◆ Task prompt ◆
The required answer is an exact copy of every entry underneath.
□ □ □
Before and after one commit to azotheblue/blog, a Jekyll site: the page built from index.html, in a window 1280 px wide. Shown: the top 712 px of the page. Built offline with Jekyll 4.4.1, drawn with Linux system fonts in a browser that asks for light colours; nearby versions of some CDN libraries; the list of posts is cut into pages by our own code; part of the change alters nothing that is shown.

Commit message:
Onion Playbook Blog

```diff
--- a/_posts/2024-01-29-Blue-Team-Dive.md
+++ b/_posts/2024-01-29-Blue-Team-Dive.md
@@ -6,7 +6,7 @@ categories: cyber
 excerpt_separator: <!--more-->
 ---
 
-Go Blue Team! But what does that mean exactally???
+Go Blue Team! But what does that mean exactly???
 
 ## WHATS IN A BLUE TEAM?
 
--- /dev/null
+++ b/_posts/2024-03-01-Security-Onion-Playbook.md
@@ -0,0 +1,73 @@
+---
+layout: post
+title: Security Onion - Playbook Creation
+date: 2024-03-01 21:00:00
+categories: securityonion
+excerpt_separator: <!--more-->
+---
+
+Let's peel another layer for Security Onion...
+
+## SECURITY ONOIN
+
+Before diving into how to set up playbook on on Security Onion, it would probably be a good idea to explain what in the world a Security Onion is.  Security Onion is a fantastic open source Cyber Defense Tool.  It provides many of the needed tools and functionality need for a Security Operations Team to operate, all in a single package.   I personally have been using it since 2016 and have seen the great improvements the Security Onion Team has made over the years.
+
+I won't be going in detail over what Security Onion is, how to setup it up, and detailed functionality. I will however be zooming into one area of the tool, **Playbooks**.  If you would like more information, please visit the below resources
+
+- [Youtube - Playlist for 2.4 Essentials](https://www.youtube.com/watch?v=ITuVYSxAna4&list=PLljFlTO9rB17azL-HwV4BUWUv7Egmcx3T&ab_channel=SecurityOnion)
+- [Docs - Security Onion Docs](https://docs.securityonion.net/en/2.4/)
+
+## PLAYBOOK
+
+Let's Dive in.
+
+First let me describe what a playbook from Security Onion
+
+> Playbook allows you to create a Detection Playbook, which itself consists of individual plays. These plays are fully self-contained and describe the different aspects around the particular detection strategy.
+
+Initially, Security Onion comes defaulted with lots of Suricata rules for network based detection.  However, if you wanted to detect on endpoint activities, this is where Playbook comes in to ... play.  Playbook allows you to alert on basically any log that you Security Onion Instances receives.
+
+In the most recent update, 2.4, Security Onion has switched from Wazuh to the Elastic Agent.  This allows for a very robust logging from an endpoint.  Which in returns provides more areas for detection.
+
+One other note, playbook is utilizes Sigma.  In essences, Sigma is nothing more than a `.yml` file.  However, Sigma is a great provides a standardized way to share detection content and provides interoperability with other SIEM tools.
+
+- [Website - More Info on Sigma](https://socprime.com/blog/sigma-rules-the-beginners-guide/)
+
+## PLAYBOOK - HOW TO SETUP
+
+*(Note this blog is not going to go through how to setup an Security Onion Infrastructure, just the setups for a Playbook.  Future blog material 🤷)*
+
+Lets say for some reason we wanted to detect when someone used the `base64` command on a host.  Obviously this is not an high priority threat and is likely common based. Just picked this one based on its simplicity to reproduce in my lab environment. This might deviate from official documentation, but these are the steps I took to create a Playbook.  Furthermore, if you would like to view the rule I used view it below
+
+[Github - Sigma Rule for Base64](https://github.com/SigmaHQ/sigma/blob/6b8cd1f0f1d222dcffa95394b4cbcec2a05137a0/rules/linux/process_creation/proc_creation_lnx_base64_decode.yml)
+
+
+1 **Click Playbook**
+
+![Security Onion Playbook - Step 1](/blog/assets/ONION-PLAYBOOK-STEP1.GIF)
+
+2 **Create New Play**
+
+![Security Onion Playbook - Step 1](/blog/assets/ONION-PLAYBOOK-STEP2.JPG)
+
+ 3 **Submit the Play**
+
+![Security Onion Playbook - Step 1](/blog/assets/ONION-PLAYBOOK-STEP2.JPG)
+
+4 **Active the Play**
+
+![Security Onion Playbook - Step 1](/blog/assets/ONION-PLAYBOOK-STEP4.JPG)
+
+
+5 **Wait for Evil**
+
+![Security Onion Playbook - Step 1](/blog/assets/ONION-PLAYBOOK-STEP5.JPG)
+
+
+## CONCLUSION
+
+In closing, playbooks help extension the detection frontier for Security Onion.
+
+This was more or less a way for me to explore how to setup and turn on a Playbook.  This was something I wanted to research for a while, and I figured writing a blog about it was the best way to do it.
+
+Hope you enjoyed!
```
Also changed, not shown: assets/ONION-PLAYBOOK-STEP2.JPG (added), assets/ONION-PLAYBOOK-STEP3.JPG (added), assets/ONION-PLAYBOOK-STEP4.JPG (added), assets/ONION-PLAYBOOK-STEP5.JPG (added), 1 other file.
□ □ □
◆ Final answer ◆
Before and after one commit to azotheblue/blog, a Jekyll site: the page built from index.html, in a window 1280 px wide. Shown: the top 712 px of the page. Built offline with Jekyll 4.4.1, drawn with Linux system fonts in a browser that asks for light colours; nearby versions of some CDN libraries; the list of posts is cut into pages by our own code; part of the change alters nothing that is shown.

Commit message:
Onion Playbook Blog

```diff
--- a/_posts/2024-01-29-Blue-Team-Dive.md
+++ b/_posts/2024-01-29-Blue-Team-Dive.md
@@ -6,7 +6,7 @@ categories: cyber
 excerpt_separator: <!--more-->
 ---
 
-Go Blue Team! But what does that mean exactally???
+Go Blue Team! But what does that mean exactly???
 
 ## WHATS IN A BLUE TEAM?
 
--- /dev/null
+++ b/_posts/2024-03-01-Security-Onion-Playbook.md
@@ -0,0 +1,73 @@
+---
+layout: post
+title: Security Onion - Playbook Creation
+date: 2024-03-01 21:00:00
+categories: securityonion
+excerpt_separator: <!--more-->
+---
+
+Let's peel another layer for Security Onion...
+
+## SECURITY ONOIN
+
+Before diving into how to set up playbook on on Security Onion, it would probably be a good idea to explain what in the world a Security Onion is.  Security Onion is a fantastic open source Cyber Defense Tool.  It provides many of the needed tools and functionality need for a Security Operations Team to operate, all in a single package.   I personally have been using it since 2016 and have seen the great improvements the Security Onion Team has made over the years.
+
+I won't be going in detail over what Security Onion is, how to setup it up, and detailed functionality. I will however be zooming into one area of the tool, **Playbooks**.  If you would like more information, please visit the below resources
+
+- [Youtube - Playlist for 2.4 Essentials](https://www.youtube.com/watch?v=ITuVYSxAna4&list=PLljFlTO9rB17azL-HwV4BUWUv7Egmcx3T&ab_channel=SecurityOnion)
+- [Docs - Security Onion Docs](https://docs.securityonion.net/en/2.4/)
+
+## PLAYBOOK
+
+Let's Dive in.
+
+First let me describe what a playbook from Security Onion
+
+> Playbook allows you to create a Detection Playbook, which itself consists of individual plays. These plays are fully self-contained and describe the different aspects around the particular detection strategy.
+
+Initially, Security Onion comes defaulted with lots of Suricata rules for network based detection.  However, if you wanted to detect on endpoint activities, this is where Playbook comes in to ... play.  Playbook allows you to alert on basically any log that you Security Onion Instances receives.
+
+In the most recent update, 2.4, Security Onion has switched from Wazuh to the Elastic Agent.  This allows for a very robust logging from an endpoint.  Which in returns provides more areas for detection.
+
+One other note, playbook is utilizes Sigma.  In essences, Sigma is nothing more than a `.yml` file.  However, Sigma is a great provides a standardized way to share detection content and provides interoperability with other SIEM tools.
+
+- [Website - More Info on Sigma](https://socprime.com/blog/sigma-rules-the-beginners-guide/)
+
+## PLAYBOOK - HOW TO SETUP
+
+*(Note this blog is not going to go through how to setup an Security Onion Infrastructure, just the setups for a Playbook.  Future blog material 🤷)*
+
+Lets say for some reason we wanted to detect when someone used the `base64` command on a host.  Obviously this is not an high priority threat and is likely common based. Just picked this one based on its simplicity to reproduce in my lab environment. This might deviate from official documentation, but these are the steps I took to create a Playbook.  Furthermore, if you would like to view the rule I used view it below
+
+[Github - Sigma Rule for Base64](https://github.com/SigmaHQ/sigma/blob/6b8cd1f0f1d222dcffa95394b4cbcec2a05137a0/rules/linux/process_creation/proc_creation_lnx_base64_decode.yml)
+
+
+1 **Click Playbook**
+
+![Security Onion Playbook - Step 1](/blog/assets/ONION-PLAYBOOK-STEP1.GIF)
+
+2 **Create New Play**
+
+![Security Onion Playbook - Step 1](/blog/assets/ONION-PLAYBOOK-STEP2.JPG)
+
+ 3 **Submit the Play**
+
+![Security Onion Playbook - Step 1](/blog/assets/ONION-PLAYBOOK-STEP2.JPG)
+
+4 **Active the Play**
+
+![Security Onion Playbook - Step 1](/blog/assets/ONION-PLAYBOOK-STEP4.JPG)
+
+
+5 **Wait for Evil**
+
+![Security Onion Playbook - Step 1](/blog/assets/ONION-PLAYBOOK-STEP5.JPG)
+
+
+## CONCLUSION
+
+In closing, playbooks help extension the detection frontier for Security Onion.
+
+This was more or less a way for me to explore how to setup and turn on a Playbook.  This was something I wanted to research for a while, and I figured writing a blog about it was the best way to do it.
+
+Hope you enjoyed!
```
Also changed, not shown: assets/ONION-PLAYBOOK-STEP2.JPG (added), assets/ONION-PLAYBOOK-STEP3.JPG (added), assets/ONION-PLAYBOOK-STEP4.JPG (added), assets/ONION-PLAYBOOK-STEP5.JPG (added), 1 other file.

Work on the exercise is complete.